I’ve gone into a rant now – but my point is – stop blaming others – stop accepting the status quo and go out there and support the libraries who are working to fix things for our patrons – support and use open source and you’ll be shocked at how everything you thought about library automation changes.

WordPress is for more than blogging

When people approach me about content management systems such as Drupal and Joomla I ask if they have considered WordPress – I almost always get a blank stare. This is because WordPress has a reputation of being for blogging – and just for blogging.

I use WordPress for my book sites and for any other sites I’m asked to work on. I love using WordPress as a CMS, it’s so much less clunky than some of the other options – and doesn’t take a lot to learn (even when they upgrade and move things around). This fall I’ll be teaching a few classes on how to use WordPress for your entire library website – but for now I found this awesome list that can help you get started if you want to go it alone. The post entitled 300+ Resources to Help You Become a WordPress Expert has so many awesome resources – including a section on using WordPress as your CMS.

If you’re using WordPress for your library site already, let me know and I’ll be sure to feature you in my class :)

Library Association Memberships

This is potentially a controversial issue – but it has to be said.

I just renewed my SLA membership, the only library association I belong to. Why is it the only one? I love the people at SLA, the courses they offer and how they keep up with the times and technologies. Even with all of that, I wouldn’t be a member if they treated members the same way some of the other associations do.

I was recently asked to participate in an interest group for an association. I said, ‘heck yeah, but I’m not a member do I have to be?’ Apparently I can participate for a period of time without being a member – but why not join the association?? It’s simple. I do a lot of speaking and I have only one rule when it comes to speaking – I will not pay to speak for an association (local libraries – sure – but big associations – fat chance). I will accept a reimbursement of my expenses (without honorarium) in most cases, but I will not pay out of pocket to speak for an association when I can educate librarians at no cost to me via several other venues.

Today I filled out forms to speak at 3 conferences. Two of them require that members speak without any compensation and I just can’t live with that – so I don’t join. I spoke at a state conference last year and had to fight to get my mileage reimbursed because they insisted that association members and librarians who work in the state don’t get paid to speak.
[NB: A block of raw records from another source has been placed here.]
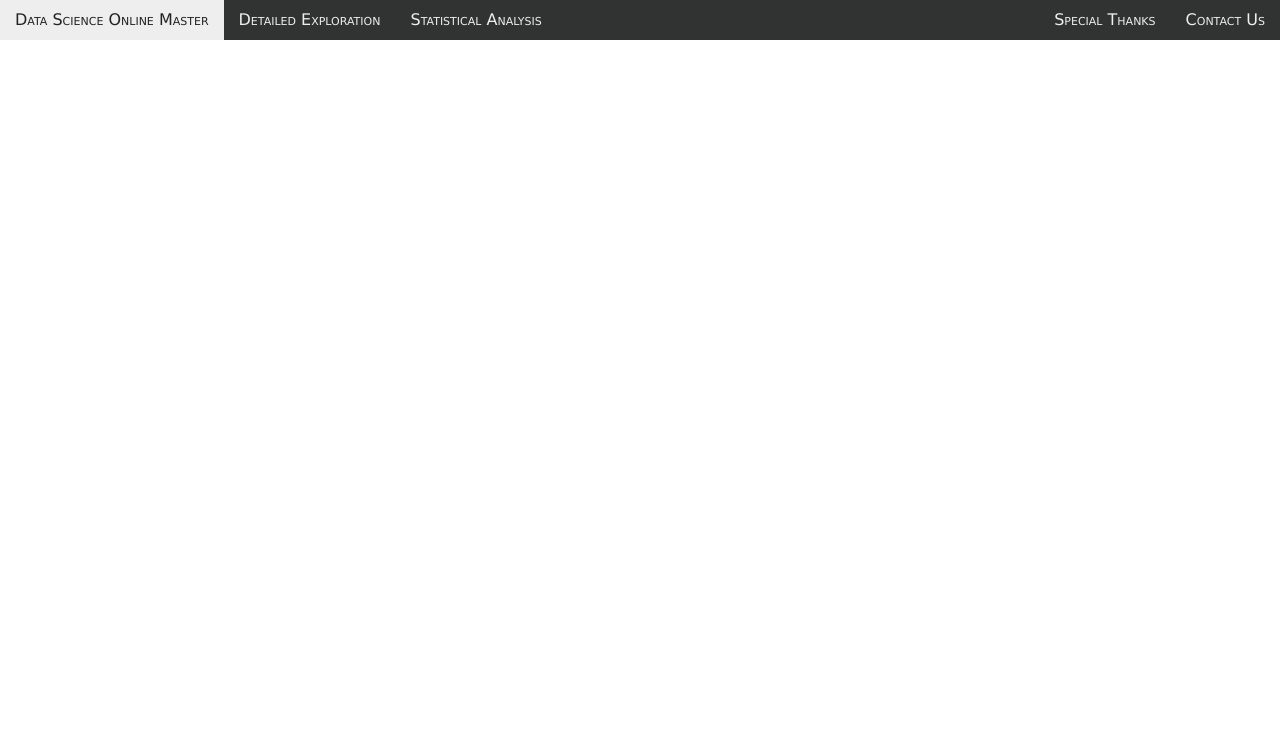
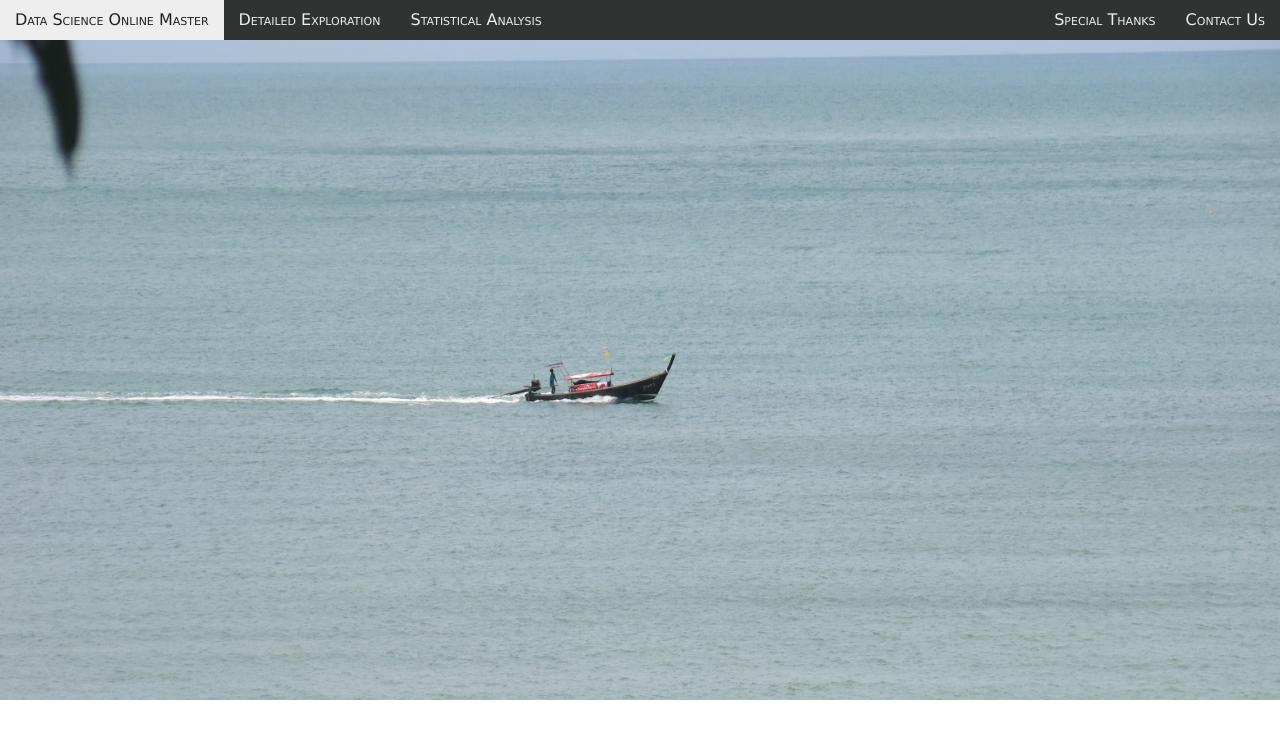
Before and after one commit to crevoisiersabine/DataScience, a plain HTML site: page index.html in a window 1280 px wide. Shown: the top 754 px of the page. Drawn offline with nearby package versions, Linux system fonts and the light colour scheme.

Commit message:
Update index.html
moved images to top level instead of inside folders

```diff
--- a/index.html
+++ b/index.html
@@ -21,7 +21,7 @@
 
       body{
         font-family: verdana;
-        background-image: url("./Map/thailand_reduced_opacity.png");
+        background-image: url("./thailand_reduced_opacity.png");
         background-repeat: no-repeat;
         background-position: center;
         background-attachment: fixed;
@@ -151,7 +151,7 @@
       #frontPage {
         height: 700px;
         width: auto;
-        background-image: url("./Images/boatEdit.jpg");
+        background-image: url("./boatEdit.jpg");
         background-size: 100% 100%;
         opacity: 1;
         background-attachment: fixed;
```
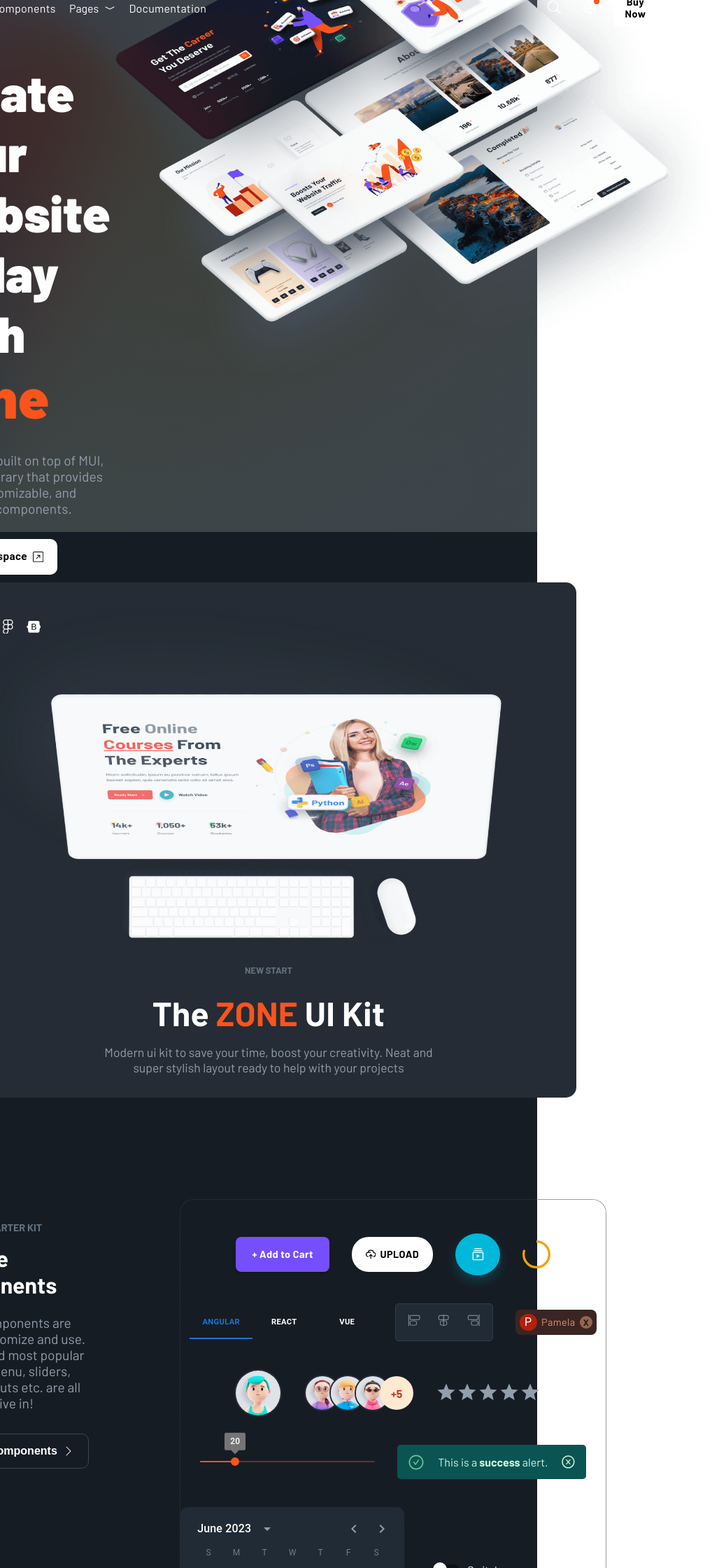
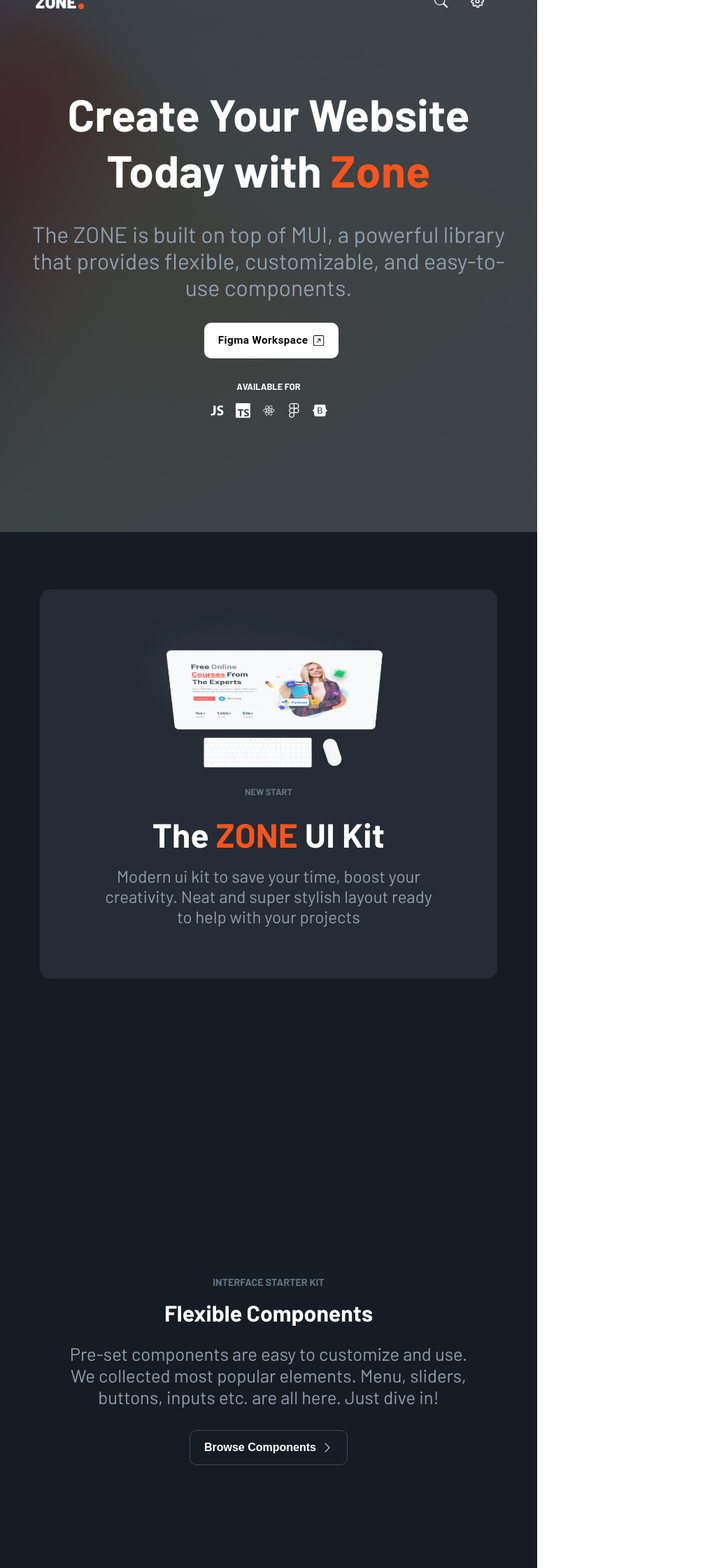
Before and after one commit to davidstanciu11/ZoneWeb_project, a React (Vite) app: page / in a window 768 px wide. Shown: the part 40-2280 px from the top of the page at 70% size, 1038 px wide, since content can reach past the window. Built offline with nearby package versions, Linux system fonts and the light colour scheme.

Commit message:
fully responsive

```diff
--- a/src/components/Features.style.css
+++ b/src/components/Features.style.css
@@ -58,3 +58,25 @@
     font-size: 1.6rem !important;
   }
 }
+
+@media (min-width: 768px) and (max-width: 1024px) {
+  .features_flex {
+    flex-direction: column;
+    gap: 5rem;
+  }
+  .features_options {
+    grid-template-columns: repeat(3, 1fr);
+    column-gap: 5px;
+  }
+
+  .features_desc {
+    display: flex;
+    flex-direction: column;
+    align-items: center;
+    margin: 0 2rem 0 2rem;
+  }
+
+  .features_title  {
+    font-size: 1.6rem !important;
+  }
+}
--- a/src/components/Header.style.css
+++ b/src/components/Header.style.css
@@ -347,3 +347,17 @@
   }
 
 }
+
+@media (min-width: 768px) and (max-width: 1024px) {
+  .navbtn_buy {
+    display: none;
+  }
+
+  .navbar {
+    gap: 30rem;
+  }
+
+  .links_list {
+    display: none;
+  }
+}
--- a/src/components/Hero.style.css
+++ b/src/components/Hero.style.css
@@ -60,7 +60,6 @@
   color: #fff;
 }
 
-
 @media screen and (max-width: 480px) {
   .hero_png {
     display: none;
@@ -91,7 +90,7 @@
     margin-top: 6rem;
   }
 
-  .toggle_btns  {
+  .toggle_btns {
     margin-left: 0;
   }
   .hero_title_par {
@@ -107,7 +106,7 @@
   .css-1rlr8yu-MuiButtonBase-root-MuiButton-root {
     margin-left: 2rem !important;
   }
-  .css-1lpljoe-MuiCircularProgress-root{
+  .css-1lpljoe-MuiCircularProgress-root {
     margin-left: 3rem !important;
   }
 
@@ -118,5 +117,63 @@
   .css-112nre2 {
     margin-left: 25% !important;
   }
+}
 
+@media (min-width: 768px) and (max-width: 1024px) {
+  .hero_png {
+    display: none;
+  }
+
+  .hero_title {
+    font-size: 4rem;
+    font-weight: 700;
+    line-height: 1.25;
+    margin: 0 2rem 0 2rem;
+  }
+
+  .hero_title_logo {
+    font-size: 4rem;
+  }
+  .hero_flex {
+    align-items: center;
+  }
+  .hero_details {
+    margin-left: 0;
+    margin-top: 0;
+    text-align: center;
+  }
+  .css-xfwsqs-MuiButtonBase-root-MuiButton-root {
+    margin-left: 23.5% !important;
+  }
+  .information_subtitle {
+    margin-top: 6rem;
+  }
+
+  .toggle_btns {
+    margin-left: 0;
+  }
+  .hero_title_par {
+    font-size: 2rem;
+    max-width: 3000px;
+    font-weight: 400;
+    margin-left: 2rem;
+    margin-right: 2rem;
+  }
+  .logo_icons {
+    justify-content: center;
+  }
+  .css-1rlr8yu-MuiButtonBase-root-MuiButton-root {
+    margin-left: 2rem !important;
+  }
+  .css-1lpljoe-MuiCircularProgress-root {
+    margin-left: 3rem !important;
+  }
+
+  .information_section {
+    padding-bottom: 50rem;
+  }
+
+  .css-xfwsqs-MuiButtonBase-root-MuiButton-root {
+    margin-left: 38% !important;
+  }
 }
--- a/src/components/Information.style.css
+++ b/src/components/Information.style.css
@@ -410,7 +410,7 @@
 }
 
 .css-ttwr4n {
-  color: #fff !important;
+  background-color: #fff !important;
 }
 
 /* Mobile Responsive */
@@ -467,3 +467,58 @@
     flex-direction: column;
   }
 }
+
+@media (min-width: 768px) and (max-width: 1024px) {
+  .css-1l987pb {
+    margin-left: 2rem !important;
+  }
+  .css-1ylsrmj {
+    margin-left: 3rem !important;
+  }
+  .information_flex {
+    flex-direction: column;
+    align-items: center;
+  }
+  .information_desc {
+    display: flex;
+    flex-direction: column;
+    align-items: center;
+    margin-top: 35rem
+  }
+  .toggle_btns {
+    margin-left: 0;
+  }
+
+  .infomation_par {
+    font-size: 1.6rem;
+    text-align: center;
+    max-width: 600px;
+  }
+  .information_container_functionalities {
+    width: 80vw;
+    border: none;
+  }
+  .info_buttons {
+    display: grid;
+    grid-template-columns: repeat(4, 1fr);
+  }
+
+  .info_buttons:nth-child(5) {
+    display: flex;
+    flex-direction: row;
+  }
+
+  .info_buttons:nth-child(4) {
+    display: flex;
+    flex-direction: row;
+  }
+
+  .info_buttons:nth-child(3) {
+    display: flex;
+    flex-direction: row;
+  }
+  .info_buttons:nth-child(2) {
+    display: flex;
+    flex-direction: row;
+  }
+}
--- a/src/components/Kit.style.css
+++ b/src/components/Kit.style.css
@@ -74,3 +74,24 @@
         font-size: 1rem;
     }
 }
+
+@media (min-width: 768px) and (max-width: 1024px) {
+    .container_kit {
+        width: 80vw;
+        padding: 10px 20px;
+        margin-top: -5rem;
+    }
+
+    .kit_img {
+        width: 24rem;
+        margin-right: 2rem;
+    }
+    .kit_title {
+        font-size: 3rem;
+    }
+
+    .kit_desc {
+        padding-bottom: 2rem;
+        font-size: 1.5rem;
+    }
+}
--- a/src/components/Plans.style.css
+++ b/src/components/Plans.style.css
@@ -148,3 +148,35 @@
     margin-bottom: 2rem;
   }
 }
+
+@media (min-width: 768px) and (max-width: 1024px) {
+  .plans_container {
+    flex-direction: column;
+    justify-content: center;
+    align-items: center;
+  }
+  .plans_title {
+    font-size: 1.5rem;
+  }
+
+  .plan_card:nth-child(3) {
+    margin-top: -5rem;
+    margin-bottom: 2rem;
+  }
+  .plan_card {
+    width: 80vw;
+  }
+
+  .css-1p8jt2b-MuiButtonBase-root-MuiButton-root {
+    margin-left: 25% !important;
+  }
+
+  .css-131jbt2-MuiButtonBase-root-MuiButton-root {
+    margin-left: 25% !important;
+  }
+
+  .css-1v3wjm3-MuiButtonBase-root-MuiButton-root {
+    margin-left: 25% !important;
+
+  }
+}
--- a/src/components/Questions.style.css
+++ b/src/components/Questions.style.css
@@ -80,3 +80,41 @@
         margin: 2rem 3rem 0 3rem !important;
     }
 }
+
+@media (min-width: 768px) and (max-width: 1024px) {
+    .section_questions {
+        padding-bottom: 5rem;
+    }
+
+    .faq_title {
+        font-size: 1.5rem;
+    }
+    .faq {
+        margin: 0 2rem 0 2rem;
+    }
+
+    .faq_question {
+        font-size: 0.9rem !important;
+    }
+    .faq_question::after {
+        width: 23px !important;
+        height: 23px !important;
+        top: -3px !important;
+    }
+    .contact {
+        min-width: 600px;
+        height: 290px;
+        margin: 3rem 2rem 0 2rem;
+    }
+    .contact_title {
+        font-size: 1.4rem;
+    }
+
+    .contact_sub {
+        font-size: 1rem;
+        text-align: center;
+    }
+    .button_contact  {
+        margin: 2rem 3rem 0 3rem !important;
+    }
+}
--- a/src/pages/Components.style.css
+++ b/src/pages/Components.style.css
@@ -245,3 +245,26 @@
     margin-right: 5rem;
   }
 }
+
+@media (min-width: 768px) and (max-width: 1024px) {
+  .components_page {
+    overflow: hidden;
+  }
+  .component_container {
+    margin: 0 1rem 0 1rem;
+  }
+  .container_extensions {
+    grid-template-columns: repeat(2, 1fr);
+    margin: 1rem 2rem 0 2rem;
+  }
+  .footer_pages {
+    display: none;
+  }
+  .components_footer {
+    margin: 5rem 1rem 0 1rem;
+  }
+  .trademark {
+    margin-left: 4rem;
+    margin-right: 5rem;
+  }
+}
```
Why?

I want to belong to more associations, I want to help the library profession and share my knowledge, but I do not want to – and will not – go bankrupt doing so.

So there you go, that’s the reason I am not a member of many library associations that I would love to join (and pay for membership in). That’s the reason you’ll be seeing me at so many conferences next year – because I’m not a member and that means I can actually afford to come speak to you.